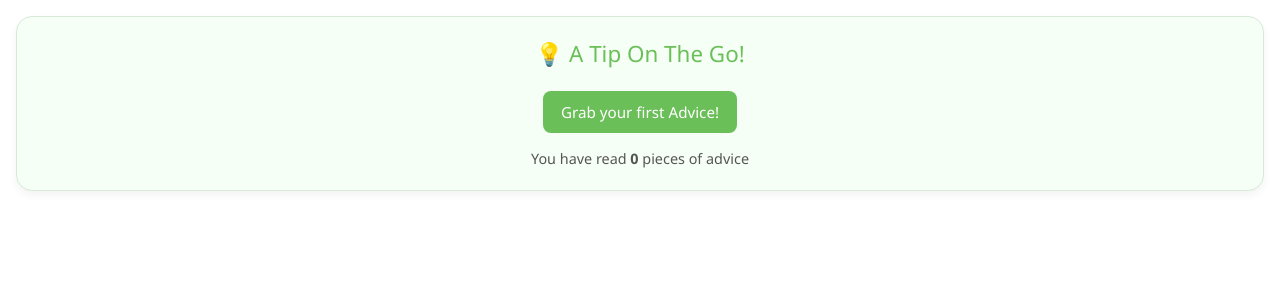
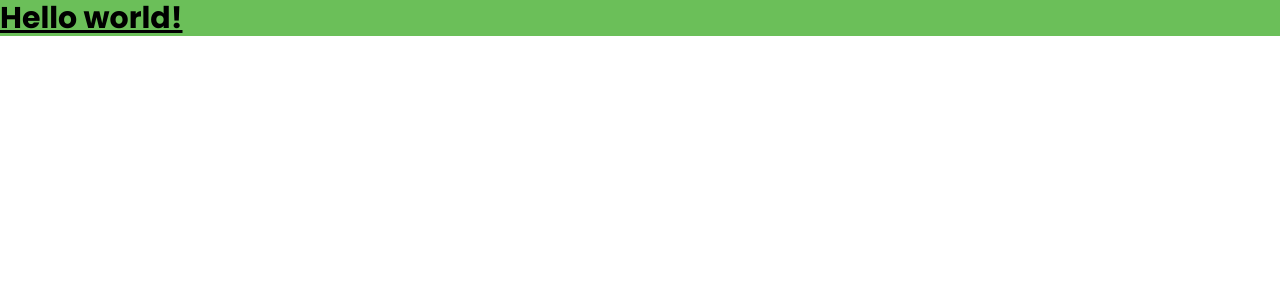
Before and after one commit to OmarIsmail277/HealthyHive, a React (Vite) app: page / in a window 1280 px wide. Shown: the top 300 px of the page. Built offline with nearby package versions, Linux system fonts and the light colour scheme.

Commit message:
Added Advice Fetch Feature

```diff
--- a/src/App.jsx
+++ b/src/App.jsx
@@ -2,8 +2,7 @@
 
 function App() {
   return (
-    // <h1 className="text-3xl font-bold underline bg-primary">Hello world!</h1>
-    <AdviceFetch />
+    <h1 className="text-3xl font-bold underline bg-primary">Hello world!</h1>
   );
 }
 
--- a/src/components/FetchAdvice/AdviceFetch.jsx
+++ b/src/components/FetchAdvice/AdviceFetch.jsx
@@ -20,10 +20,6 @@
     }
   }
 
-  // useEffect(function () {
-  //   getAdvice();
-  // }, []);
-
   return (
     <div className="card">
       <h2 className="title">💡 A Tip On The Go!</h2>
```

::::::::::

> _What to produce_
Could you return all of the entries above exactly, without any images?

> _Exercise answer_
Before and after one commit to OmarIsmail277/HealthyHive, a React (Vite) app: page / in a window 1280 px wide. Shown: the top 300 px of the page. Built offline with nearby package versions, Linux system fonts and the light colour scheme.

Commit message:
Added Advice Fetch Feature

```diff
--- a/src/App.jsx
+++ b/src/App.jsx
@@ -2,8 +2,7 @@
 
 function App() {
   return (
-    // <h1 className="text-3xl font-bold underline bg-primary">Hello world!</h1>
-    <AdviceFetch />
+    <h1 className="text-3xl font-bold underline bg-primary">Hello world!</h1>
   );
 }
 
--- a/src/components/FetchAdvice/AdviceFetch.jsx
+++ b/src/components/FetchAdvice/AdviceFetch.jsx
@@ -20,10 +20,6 @@
     }
   }
 
-  // useEffect(function () {
-  //   getAdvice();
-  // }, []);
-
   return (
     <div className="card">
       <h2 className="title">💡 A Tip On The Go!</h2>
```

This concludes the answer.